AIM OF THE EXERCISE:
Pick out each line of the records in which the word "setof" appears.

Difference listings:
= = = = = = =

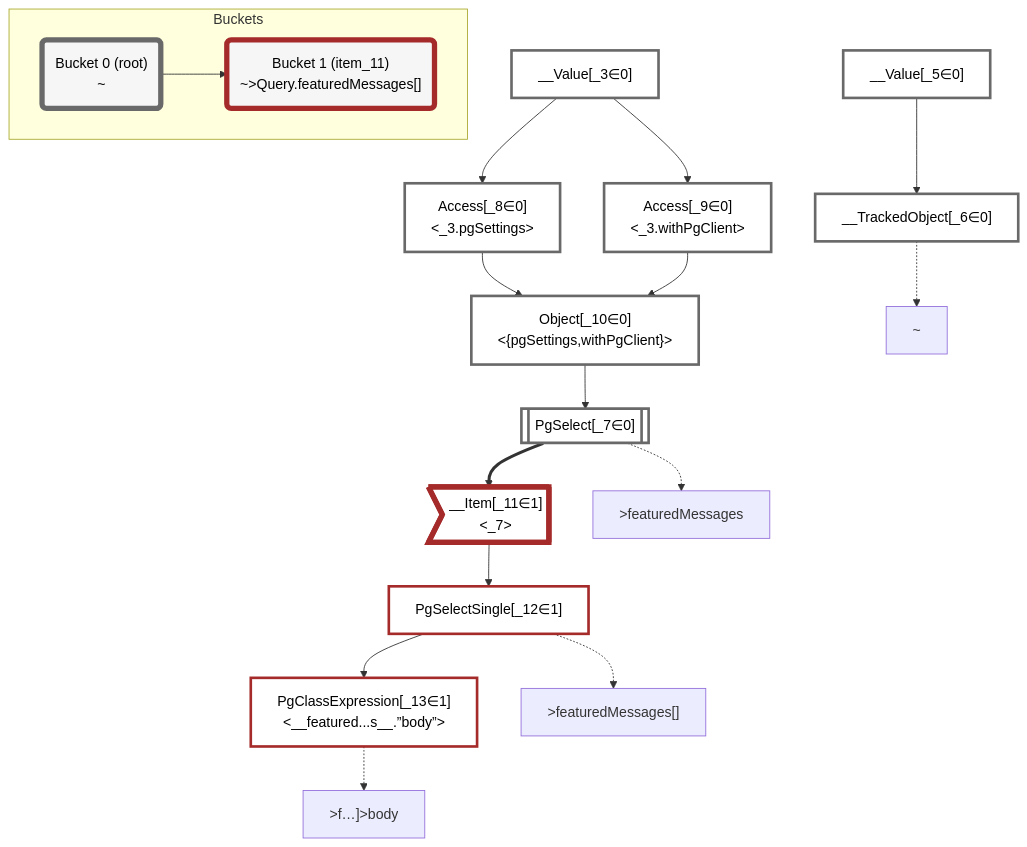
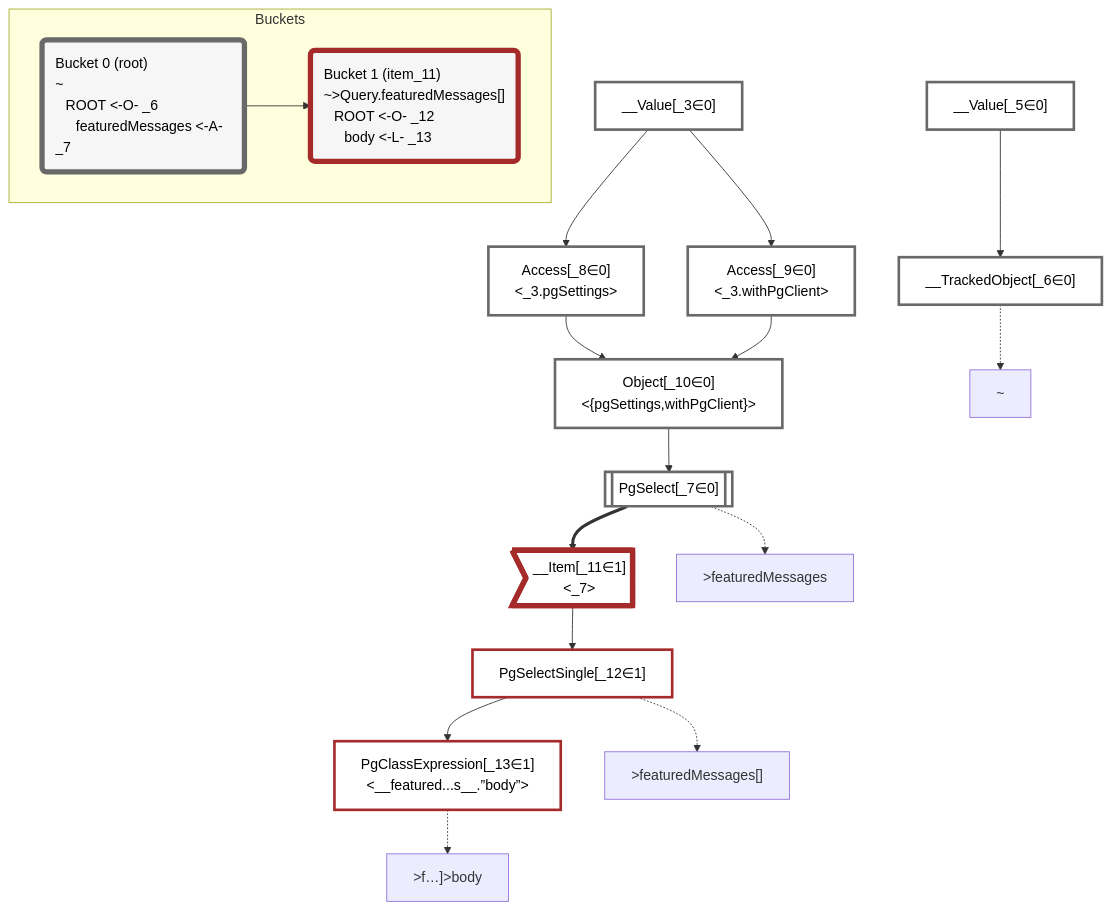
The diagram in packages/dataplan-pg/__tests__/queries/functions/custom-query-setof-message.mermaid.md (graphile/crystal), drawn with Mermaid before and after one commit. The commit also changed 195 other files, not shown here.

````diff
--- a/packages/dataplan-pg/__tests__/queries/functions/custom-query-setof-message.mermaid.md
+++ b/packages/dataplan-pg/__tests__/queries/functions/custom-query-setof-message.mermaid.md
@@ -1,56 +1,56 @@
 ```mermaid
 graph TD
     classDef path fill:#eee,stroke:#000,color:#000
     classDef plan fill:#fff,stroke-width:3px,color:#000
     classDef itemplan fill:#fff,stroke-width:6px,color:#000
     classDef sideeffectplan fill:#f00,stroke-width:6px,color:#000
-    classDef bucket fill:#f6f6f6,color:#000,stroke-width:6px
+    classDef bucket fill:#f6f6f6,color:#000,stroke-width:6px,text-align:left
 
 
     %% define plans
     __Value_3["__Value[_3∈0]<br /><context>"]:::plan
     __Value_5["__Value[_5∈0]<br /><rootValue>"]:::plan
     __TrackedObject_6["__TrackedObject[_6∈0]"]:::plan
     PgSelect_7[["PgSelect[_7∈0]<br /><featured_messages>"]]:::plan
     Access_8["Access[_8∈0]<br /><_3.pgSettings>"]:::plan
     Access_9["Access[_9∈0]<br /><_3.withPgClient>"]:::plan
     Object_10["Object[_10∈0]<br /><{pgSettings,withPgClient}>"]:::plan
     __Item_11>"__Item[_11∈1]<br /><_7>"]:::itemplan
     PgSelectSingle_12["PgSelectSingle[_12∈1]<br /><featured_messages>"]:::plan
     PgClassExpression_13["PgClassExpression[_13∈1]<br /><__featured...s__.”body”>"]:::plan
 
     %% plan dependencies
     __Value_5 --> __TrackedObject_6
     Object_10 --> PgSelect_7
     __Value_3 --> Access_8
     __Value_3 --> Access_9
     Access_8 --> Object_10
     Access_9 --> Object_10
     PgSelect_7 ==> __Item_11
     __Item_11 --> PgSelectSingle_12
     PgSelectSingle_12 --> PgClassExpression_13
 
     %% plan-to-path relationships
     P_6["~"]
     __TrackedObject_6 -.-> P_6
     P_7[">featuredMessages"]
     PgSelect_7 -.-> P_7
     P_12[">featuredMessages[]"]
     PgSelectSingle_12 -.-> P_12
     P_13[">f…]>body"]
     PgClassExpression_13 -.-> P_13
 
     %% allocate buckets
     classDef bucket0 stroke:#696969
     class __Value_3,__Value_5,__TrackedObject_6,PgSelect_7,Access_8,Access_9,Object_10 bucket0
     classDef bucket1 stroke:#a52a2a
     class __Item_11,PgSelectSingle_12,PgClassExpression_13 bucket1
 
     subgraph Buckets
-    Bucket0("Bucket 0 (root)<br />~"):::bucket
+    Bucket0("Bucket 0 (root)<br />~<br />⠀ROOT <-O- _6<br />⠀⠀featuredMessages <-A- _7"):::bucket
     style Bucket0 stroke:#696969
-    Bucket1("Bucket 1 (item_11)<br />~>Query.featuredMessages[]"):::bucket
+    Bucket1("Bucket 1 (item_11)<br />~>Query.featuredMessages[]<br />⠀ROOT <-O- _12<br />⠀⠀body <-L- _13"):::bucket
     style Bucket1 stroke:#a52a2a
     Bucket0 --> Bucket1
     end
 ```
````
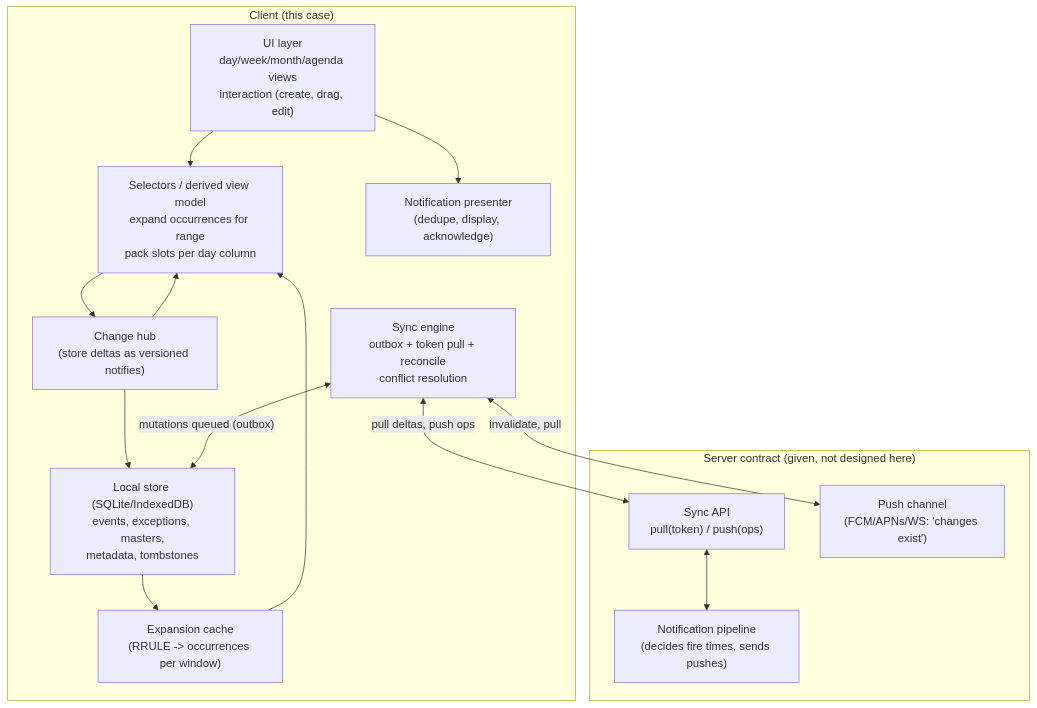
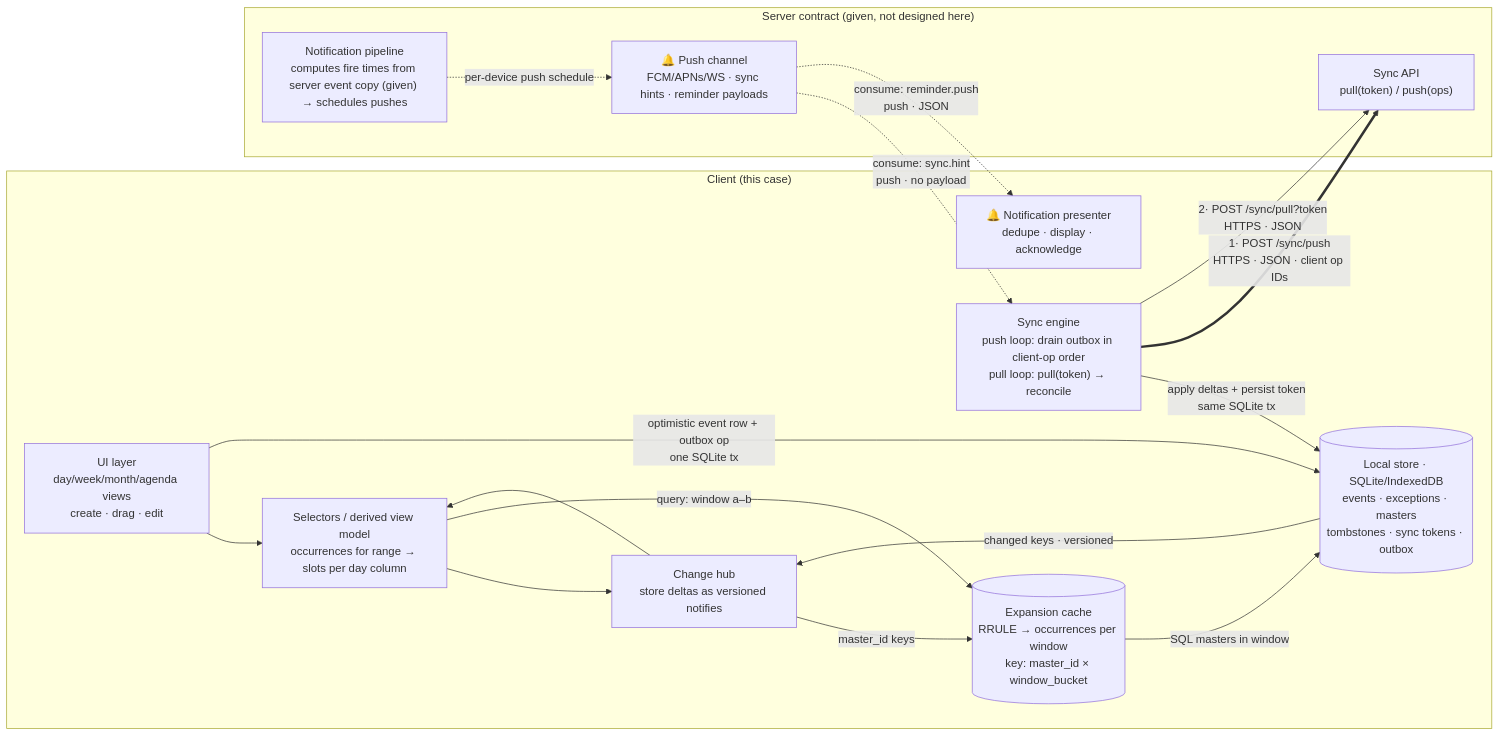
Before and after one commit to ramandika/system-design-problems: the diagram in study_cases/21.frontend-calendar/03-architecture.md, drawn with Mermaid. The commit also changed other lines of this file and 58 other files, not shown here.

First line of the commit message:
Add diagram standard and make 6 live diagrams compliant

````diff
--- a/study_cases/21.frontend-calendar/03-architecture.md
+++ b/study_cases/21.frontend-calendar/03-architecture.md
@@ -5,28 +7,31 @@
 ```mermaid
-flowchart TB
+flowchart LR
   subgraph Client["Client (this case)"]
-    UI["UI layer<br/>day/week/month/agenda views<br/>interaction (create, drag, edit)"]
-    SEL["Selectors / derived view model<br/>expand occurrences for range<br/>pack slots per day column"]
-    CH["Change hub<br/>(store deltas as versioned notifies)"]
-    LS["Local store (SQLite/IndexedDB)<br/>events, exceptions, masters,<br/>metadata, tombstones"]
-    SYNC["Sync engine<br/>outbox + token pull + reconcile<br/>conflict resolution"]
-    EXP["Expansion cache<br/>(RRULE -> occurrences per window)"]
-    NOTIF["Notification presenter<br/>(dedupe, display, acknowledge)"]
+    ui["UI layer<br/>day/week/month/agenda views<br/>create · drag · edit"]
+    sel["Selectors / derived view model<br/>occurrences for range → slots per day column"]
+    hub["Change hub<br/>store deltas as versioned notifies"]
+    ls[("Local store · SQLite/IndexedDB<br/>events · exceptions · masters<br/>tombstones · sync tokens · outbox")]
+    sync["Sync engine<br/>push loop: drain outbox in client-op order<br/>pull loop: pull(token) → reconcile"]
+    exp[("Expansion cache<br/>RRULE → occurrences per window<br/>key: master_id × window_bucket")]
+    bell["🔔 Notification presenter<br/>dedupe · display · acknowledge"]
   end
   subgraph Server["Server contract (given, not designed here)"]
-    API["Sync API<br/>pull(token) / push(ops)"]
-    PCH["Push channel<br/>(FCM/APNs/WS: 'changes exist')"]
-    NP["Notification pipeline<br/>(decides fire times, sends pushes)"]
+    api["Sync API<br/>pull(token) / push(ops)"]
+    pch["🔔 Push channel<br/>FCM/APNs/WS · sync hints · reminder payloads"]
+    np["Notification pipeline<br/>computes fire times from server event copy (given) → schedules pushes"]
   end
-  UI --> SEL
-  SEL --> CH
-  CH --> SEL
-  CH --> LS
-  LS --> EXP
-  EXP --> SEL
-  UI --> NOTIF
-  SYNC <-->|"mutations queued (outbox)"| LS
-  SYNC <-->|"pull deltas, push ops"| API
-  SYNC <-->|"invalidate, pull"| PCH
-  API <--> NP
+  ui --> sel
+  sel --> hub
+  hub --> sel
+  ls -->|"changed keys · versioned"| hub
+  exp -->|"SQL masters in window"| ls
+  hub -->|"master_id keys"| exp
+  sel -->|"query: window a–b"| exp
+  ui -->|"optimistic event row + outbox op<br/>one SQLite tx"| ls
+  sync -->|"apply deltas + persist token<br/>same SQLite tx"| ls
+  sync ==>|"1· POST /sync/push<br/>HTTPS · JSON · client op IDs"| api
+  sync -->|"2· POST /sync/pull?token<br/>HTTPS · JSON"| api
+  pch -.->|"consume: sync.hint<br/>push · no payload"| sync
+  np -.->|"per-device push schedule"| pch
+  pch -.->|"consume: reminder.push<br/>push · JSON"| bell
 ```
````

= = = = = = =

RESPONSE BELOW:
The diagram in packages/dataplan-pg/__tests__/queries/functions/custom-query-setof-message.mermaid.md (graphile/crystal), drawn with Mermaid before and after one commit. The commit also changed 195 other files, not shown here.
--- a/packages/dataplan-pg/__tests__/queries/functions/custom-query-setof-message.mermaid.md
+++ b/packages/dataplan-pg/__tests__/queries/functions/custom-query-setof-message.mermaid.md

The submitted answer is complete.